:: MATERIALS PROVIDED ::

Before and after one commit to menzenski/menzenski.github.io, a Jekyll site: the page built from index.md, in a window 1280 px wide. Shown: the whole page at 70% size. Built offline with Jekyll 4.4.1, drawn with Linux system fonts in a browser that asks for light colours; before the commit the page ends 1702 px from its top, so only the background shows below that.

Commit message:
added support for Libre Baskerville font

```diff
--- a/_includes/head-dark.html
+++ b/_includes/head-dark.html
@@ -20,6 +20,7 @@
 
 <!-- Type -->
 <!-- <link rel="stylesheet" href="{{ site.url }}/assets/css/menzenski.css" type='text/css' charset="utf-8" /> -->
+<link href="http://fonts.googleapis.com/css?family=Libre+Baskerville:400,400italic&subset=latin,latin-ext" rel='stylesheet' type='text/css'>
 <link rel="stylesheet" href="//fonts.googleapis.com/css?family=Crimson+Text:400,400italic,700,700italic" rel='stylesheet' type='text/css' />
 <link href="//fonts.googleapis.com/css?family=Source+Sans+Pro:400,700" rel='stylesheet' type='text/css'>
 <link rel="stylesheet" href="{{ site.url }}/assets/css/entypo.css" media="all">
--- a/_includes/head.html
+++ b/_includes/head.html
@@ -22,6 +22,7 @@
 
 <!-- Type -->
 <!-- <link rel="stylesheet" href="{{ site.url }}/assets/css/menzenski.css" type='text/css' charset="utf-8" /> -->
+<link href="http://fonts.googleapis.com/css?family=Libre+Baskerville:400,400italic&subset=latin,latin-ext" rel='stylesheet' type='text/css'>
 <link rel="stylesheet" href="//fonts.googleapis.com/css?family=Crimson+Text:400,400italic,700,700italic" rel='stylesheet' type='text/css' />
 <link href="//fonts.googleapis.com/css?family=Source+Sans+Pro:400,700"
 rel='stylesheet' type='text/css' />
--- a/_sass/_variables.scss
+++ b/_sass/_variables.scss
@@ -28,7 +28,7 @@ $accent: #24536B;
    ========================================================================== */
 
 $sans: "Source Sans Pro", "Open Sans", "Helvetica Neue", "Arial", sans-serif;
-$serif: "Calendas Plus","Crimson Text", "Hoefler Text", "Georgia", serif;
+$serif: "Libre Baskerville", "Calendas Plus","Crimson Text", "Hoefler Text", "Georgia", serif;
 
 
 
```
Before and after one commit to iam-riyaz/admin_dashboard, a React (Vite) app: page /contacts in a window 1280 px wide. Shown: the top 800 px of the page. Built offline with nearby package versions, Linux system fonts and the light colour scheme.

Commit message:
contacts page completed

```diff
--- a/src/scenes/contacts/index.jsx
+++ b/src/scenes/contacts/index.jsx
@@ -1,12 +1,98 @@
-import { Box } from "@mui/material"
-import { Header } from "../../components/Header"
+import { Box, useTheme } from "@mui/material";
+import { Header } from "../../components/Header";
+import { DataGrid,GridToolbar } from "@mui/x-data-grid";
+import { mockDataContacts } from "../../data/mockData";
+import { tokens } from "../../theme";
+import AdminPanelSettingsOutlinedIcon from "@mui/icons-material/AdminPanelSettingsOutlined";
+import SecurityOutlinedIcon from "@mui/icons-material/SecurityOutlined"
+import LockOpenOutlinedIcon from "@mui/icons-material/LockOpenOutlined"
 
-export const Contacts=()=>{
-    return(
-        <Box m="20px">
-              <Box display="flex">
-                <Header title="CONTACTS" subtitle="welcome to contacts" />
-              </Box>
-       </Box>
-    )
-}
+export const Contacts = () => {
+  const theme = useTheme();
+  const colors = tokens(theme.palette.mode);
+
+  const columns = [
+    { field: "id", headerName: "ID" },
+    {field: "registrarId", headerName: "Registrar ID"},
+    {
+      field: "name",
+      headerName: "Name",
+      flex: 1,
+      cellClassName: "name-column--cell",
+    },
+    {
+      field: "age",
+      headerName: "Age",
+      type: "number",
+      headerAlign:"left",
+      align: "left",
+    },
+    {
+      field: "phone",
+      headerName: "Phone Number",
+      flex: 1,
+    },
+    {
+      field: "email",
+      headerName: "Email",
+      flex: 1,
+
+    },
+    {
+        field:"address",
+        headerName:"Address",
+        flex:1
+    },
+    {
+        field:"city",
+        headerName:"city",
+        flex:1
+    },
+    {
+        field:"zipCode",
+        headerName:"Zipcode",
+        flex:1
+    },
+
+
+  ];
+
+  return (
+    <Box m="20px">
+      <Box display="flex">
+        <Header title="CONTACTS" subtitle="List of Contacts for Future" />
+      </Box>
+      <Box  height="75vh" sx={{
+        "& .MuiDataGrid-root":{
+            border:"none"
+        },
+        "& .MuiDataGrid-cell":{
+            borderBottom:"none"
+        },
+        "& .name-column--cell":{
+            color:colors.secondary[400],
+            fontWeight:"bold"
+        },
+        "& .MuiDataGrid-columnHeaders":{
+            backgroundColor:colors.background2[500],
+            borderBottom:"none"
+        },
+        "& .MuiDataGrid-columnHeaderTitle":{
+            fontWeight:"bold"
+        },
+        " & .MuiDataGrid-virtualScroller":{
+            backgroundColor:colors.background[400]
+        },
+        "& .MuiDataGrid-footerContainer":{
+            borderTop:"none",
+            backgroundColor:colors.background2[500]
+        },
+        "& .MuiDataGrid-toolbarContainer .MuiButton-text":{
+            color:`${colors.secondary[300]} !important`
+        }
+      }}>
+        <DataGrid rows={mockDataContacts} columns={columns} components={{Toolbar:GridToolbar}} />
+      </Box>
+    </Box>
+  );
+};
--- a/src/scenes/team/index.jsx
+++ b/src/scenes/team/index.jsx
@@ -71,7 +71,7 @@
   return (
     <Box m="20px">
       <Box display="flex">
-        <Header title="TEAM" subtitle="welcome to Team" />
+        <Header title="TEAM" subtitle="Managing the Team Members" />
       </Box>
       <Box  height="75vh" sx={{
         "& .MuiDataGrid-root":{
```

:::

> **ASSIGNED TASK**
Reading through the records above, report each line in which the string "const" is found.

> **RESPONSE BOX**
-export const Contacts=()=>{
+export const Contacts = () => {
+  const theme = useTheme();
+  const colors = tokens(theme.palette.mode);
+  const columns = [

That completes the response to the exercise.